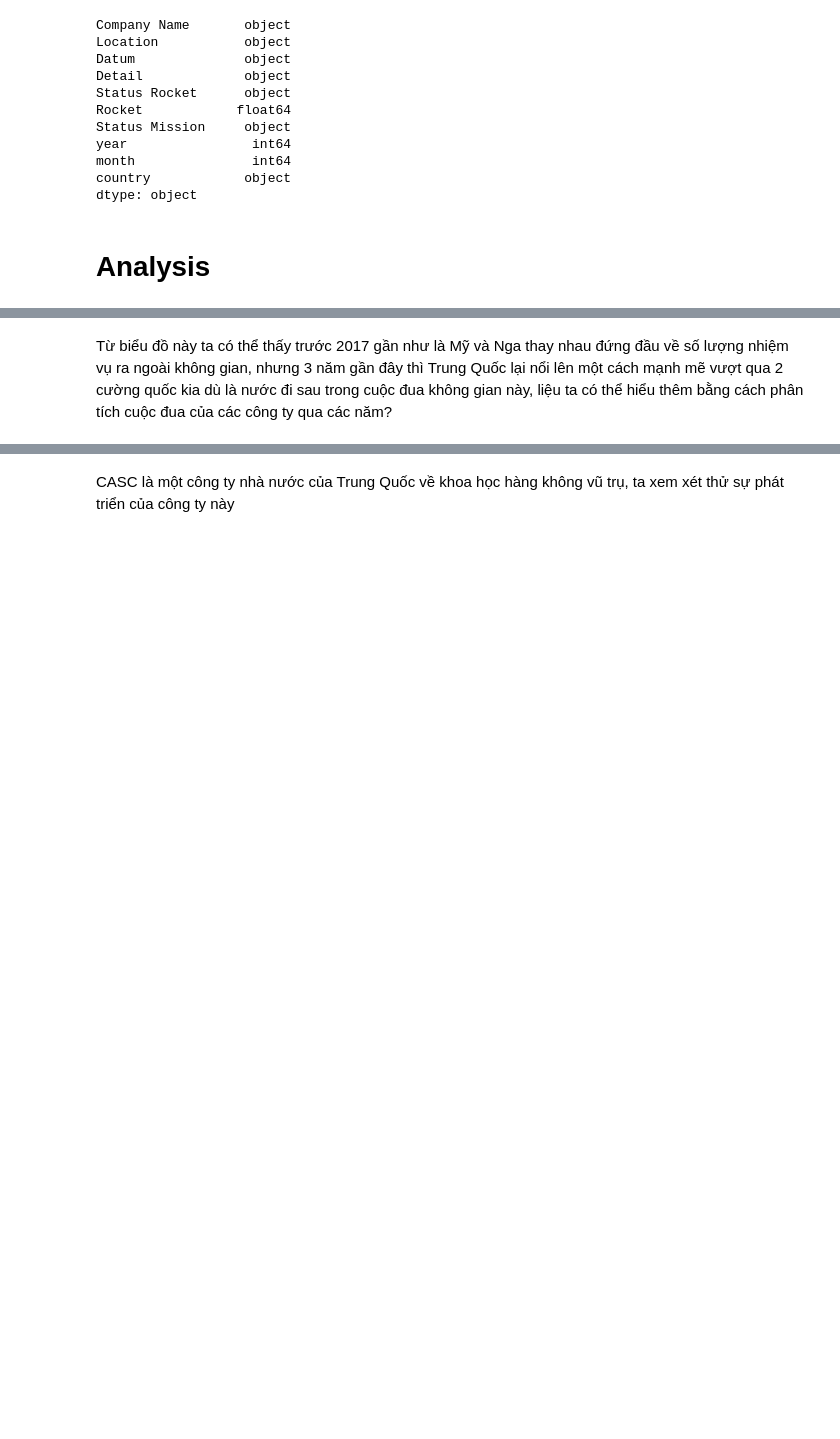
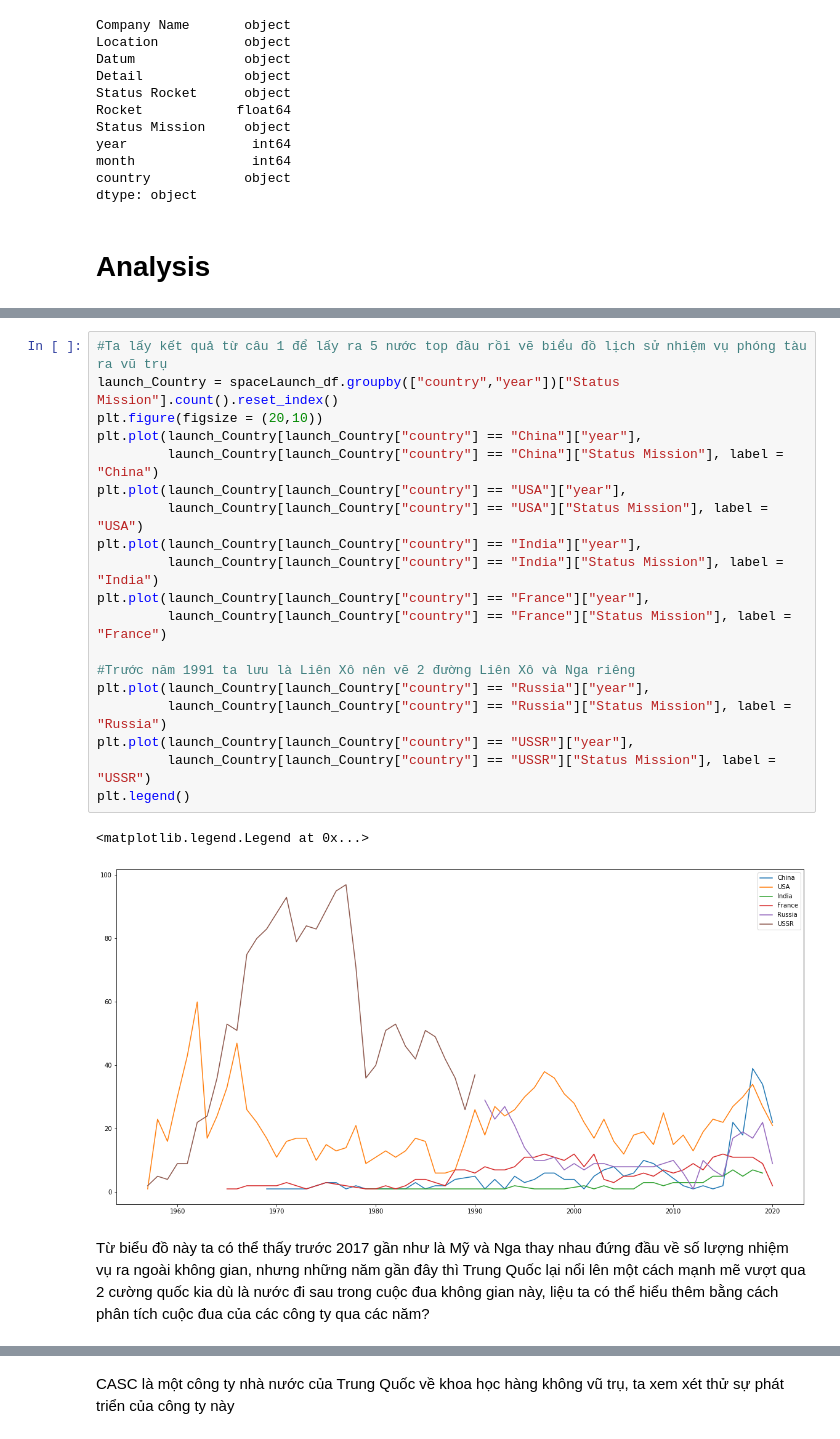
Before and after one commit to TranPhu1999/DH-LTKHDL-CK, a Jupyter notebook: 1712664-TranDucPhu_space.ipynb, the cells around one changed output, grey strips where cells are left out. Drawn from its saved outputs; the diff is of its cells as text; blank space fills up the shorter version.

```diff
--- a/1712664-TranDucPhu_space.ipynb
+++ b/1712664-TranDucPhu_space.ipynb
@@ -280,4 +273,26 @@ fig.show()
+# %%
+#Ta lấy kết quả từ câu 1 để lấy ra 5 nước top đầu rồi vẽ biểu đồ lịch sử nhiệm vụ phóng tàu ra vũ trụ
+launch_Country = spaceLaunch_df.groupby(["country","year"])["Status Mission"].count().reset_index()
+plt.figure(figsize = (20,10))
+plt.plot(launch_Country[launch_Country["country"] == "China"]["year"],
+         launch_Country[launch_Country["country"] == "China"]["Status Mission"], label = "China")
+plt.plot(launch_Country[launch_Country["country"] == "USA"]["year"],
+         launch_Country[launch_Country["country"] == "USA"]["Status Mission"], label = "USA")
+plt.plot(launch_Country[launch_Country["country"] == "India"]["year"],
+         launch_Country[launch_Country["country"] == "India"]["Status Mission"], label = "India")
+plt.plot(launch_Country[launch_Country["country"] == "France"]["year"],
+         launch_Country[launch_Country["country"] == "France"]["Status Mission"], label = "France")
+
+#Trước năm 1991 ta lưu là Liên Xô nên vẽ 2 đường Liên Xô và Nga riêng
+plt.plot(launch_Country[launch_Country["country"] == "Russia"]["year"],
+         launch_Country[launch_Country["country"] == "Russia"]["Status Mission"], label = "Russia")
+plt.plot(launch_Country[launch_Country["country"] == "USSR"]["year"],
+         launch_Country[launch_Country["country"] == "USSR"]["Status Mission"], label = "USSR")
+plt.legend()
+# %% [output]
+<matplotlib.legend.Legend at 0x...>
+[figure, added]
 # %% [markdown]
-Từ biểu đồ này ta có thể thấy trước 2017 gần như là Mỹ và Nga thay nhau đứng đầu về số lượng nhiệm vụ ra ngoài không gian, nhưng 3 năm gần đây thì Trung Quốc lại nổi lên một cách mạnh mẽ vượt qua 2 cường quốc kia dù là nước đi sau trong cuộc đua không gian này, liệu ta có thể hiểu thêm bằng cách phân tích cuộc đua của các công ty qua các năm?
+Từ biểu đồ này ta có thể thấy trước 2017 gần như là Mỹ và Nga thay nhau đứng đầu về số lượng nhiệm vụ ra ngoài không gian, nhưng những năm gần đây thì Trung Quốc lại nổi lên một cách mạnh mẽ vượt qua 2 cường quốc kia dù là nước đi sau trong cuộc đua không gian này, liệu ta có thể hiểu thêm bằng cách phân tích cuộc đua của các công ty qua các năm?
 # %%
 spaceLaunch_China_df = spaceLaunch_df[spaceLaunch_df["country"] == "China"]
```
Also changed, not shown: parts of 23 cells of this notebook.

■ ■ ■ ■ ■

* [WORK INSTRUCTION]:
The job is to copy each line from the material above that holds the word "year".

* [ANSWER BOX]:
+launch_Country = spaceLaunch_df.groupby(["country","year"])["Status Mission"].count().reset_index()
+plt.plot(launch_Country[launch_Country["country"] == "China"]["year"],
+plt.plot(launch_Country[launch_Country["country"] == "USA"]["year"],
+plt.plot(launch_Country[launch_Country["country"] == "India"]["year"],
+plt.plot(launch_Country[launch_Country["country"] == "France"]["year"],
+plt.plot(launch_Country[launch_Country["country"] == "Russia"]["year"],
+plt.plot(launch_Country[launch_Country["country"] == "USSR"]["year"],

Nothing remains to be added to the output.